■ Exercise requirements ■
Write out the records in full and without alteration, setting aside their pictures.

Content revision data
————————

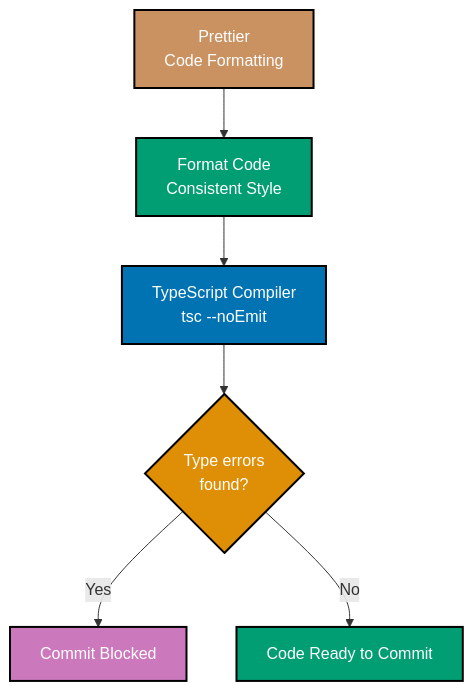
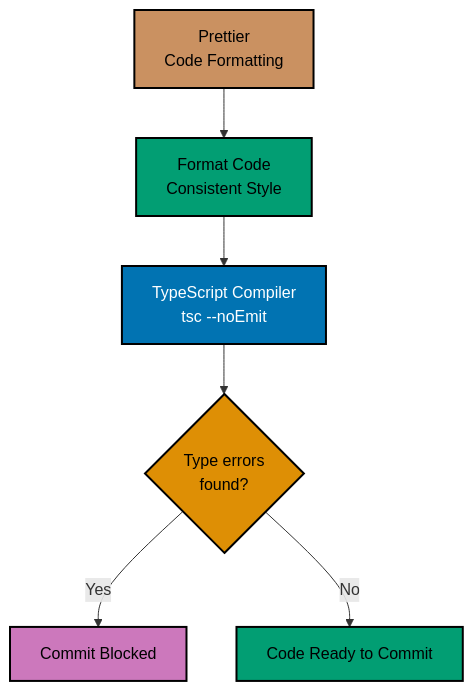
Before and after one commit to wahidyankf/ose-public: the second of 6 diagrams in docs/explanation/software-engineering/programming-languages/typescript/linting-and-formatting.md, drawn with Mermaid. The commit also changed other lines of this file and 57 other files, not shown here.

First line of the commit message:
docs(diagrams): make docs diagrams accessible

````diff
--- a/docs/explanation/software-engineering/programming-languages/typescript/linting-and-formatting.md
+++ b/docs/explanation/software-engineering/programming-languages/typescript/linting-and-formatting.md
@@ -60,15 +62,17 @@
 ```mermaid
 %% Color Palette: Blue #0173B2, Orange #DE8F05, Teal #029E73, Purple #CC78BC, Brown #CA9161
 graph TD
+    accTitle: ESLint → Prettier → TypeScript Pipeline 2
+    accDescr: Prettier Code Formatting leads to Format Code Consistent Style; Format Code Consistent Style leads to TypeScript Compiler tsc; TypeScript Compiler tsc leads to noEmit; TypeScript Compiler tsc leads to Type errors found?; and 2 more links.
     Prettier["Prettier<br/>Code Formatting"]:::brown --> PrettierFormat["Format Code<br/>Consistent Style"]:::teal
     PrettierFormat --> TSC["TypeScript Compiler<br/>tsc --noEmit"]:::blue
     TSC --> TypeErrors{"Type errors<br/>found?"}:::orange
     TypeErrors -->|Yes| Fail["Commit Blocked"]:::purple
     TypeErrors -->|No| Success["Code Ready to Commit"]:::teal
 
     classDef blue fill:#0173B2,stroke:#000000,color:#FFFFFF,stroke-width:2px
-    classDef orange fill:#DE8F05,stroke:#000000,color:#FFFFFF,stroke-width:2px
-    classDef teal fill:#029E73,stroke:#000000,color:#FFFFFF,stroke-width:2px
-    classDef purple fill:#CC78BC,stroke:#000000,color:#FFFFFF,stroke-width:2px
-    classDef brown fill:#CA9161,stroke:#000000,color:#FFFFFF,stroke-width:2px
+    classDef orange fill:#DE8F05,stroke:#000000,color:#000000,stroke-width:2px
+    classDef teal fill:#029E73,stroke:#000000,color:#000000,stroke-width:2px
+    classDef purple fill:#CC78BC,stroke:#000000,color:#000000,stroke-width:2px
+    classDef brown fill:#CA9161,stroke:#000000,color:#000000,stroke-width:2px
 ```
````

————————

■ Answer ■
Before and after one commit to wahidyankf/ose-public: the second of 6 diagrams in docs/explanation/software-engineering/programming-languages/typescript/linting-and-formatting.md, drawn with Mermaid. The commit also changed other lines of this file and 57 other files, not shown here.

First line of the commit message:
docs(diagrams): make docs diagrams accessible

````diff
--- a/docs/explanation/software-engineering/programming-languages/typescript/linting-and-formatting.md
+++ b/docs/explanation/software-engineering/programming-languages/typescript/linting-and-formatting.md
@@ -60,15 +62,17 @@
 ```mermaid
 %% Color Palette: Blue #0173B2, Orange #DE8F05, Teal #029E73, Purple #CC78BC, Brown #CA9161
 graph TD
+    accTitle: ESLint → Prettier → TypeScript Pipeline 2
+    accDescr: Prettier Code Formatting leads to Format Code Consistent Style; Format Code Consistent Style leads to TypeScript Compiler tsc; TypeScript Compiler tsc leads to noEmit; TypeScript Compiler tsc leads to Type errors found?; and 2 more links.
     Prettier["Prettier<br/>Code Formatting"]:::brown --> PrettierFormat["Format Code<br/>Consistent Style"]:::teal
     PrettierFormat --> TSC["TypeScript Compiler<br/>tsc --noEmit"]:::blue
     TSC --> TypeErrors{"Type errors<br/>found?"}:::orange
     TypeErrors -->|Yes| Fail["Commit Blocked"]:::purple
     TypeErrors -->|No| Success["Code Ready to Commit"]:::teal
 
     classDef blue fill:#0173B2,stroke:#000000,color:#FFFFFF,stroke-width:2px
-    classDef orange fill:#DE8F05,stroke:#000000,color:#FFFFFF,stroke-width:2px
-    classDef teal fill:#029E73,stroke:#000000,color:#FFFFFF,stroke-width:2px
-    classDef purple fill:#CC78BC,stroke:#000000,color:#FFFFFF,stroke-width:2px
-    classDef brown fill:#CA9161,stroke:#000000,color:#FFFFFF,stroke-width:2px
+    classDef orange fill:#DE8F05,stroke:#000000,color:#000000,stroke-width:2px
+    classDef teal fill:#029E73,stroke:#000000,color:#000000,stroke-width:2px
+    classDef purple fill:#CC78BC,stroke:#000000,color:#000000,stroke-width:2px
+    classDef brown fill:#CA9161,stroke:#000000,color:#000000,stroke-width:2px
 ```
````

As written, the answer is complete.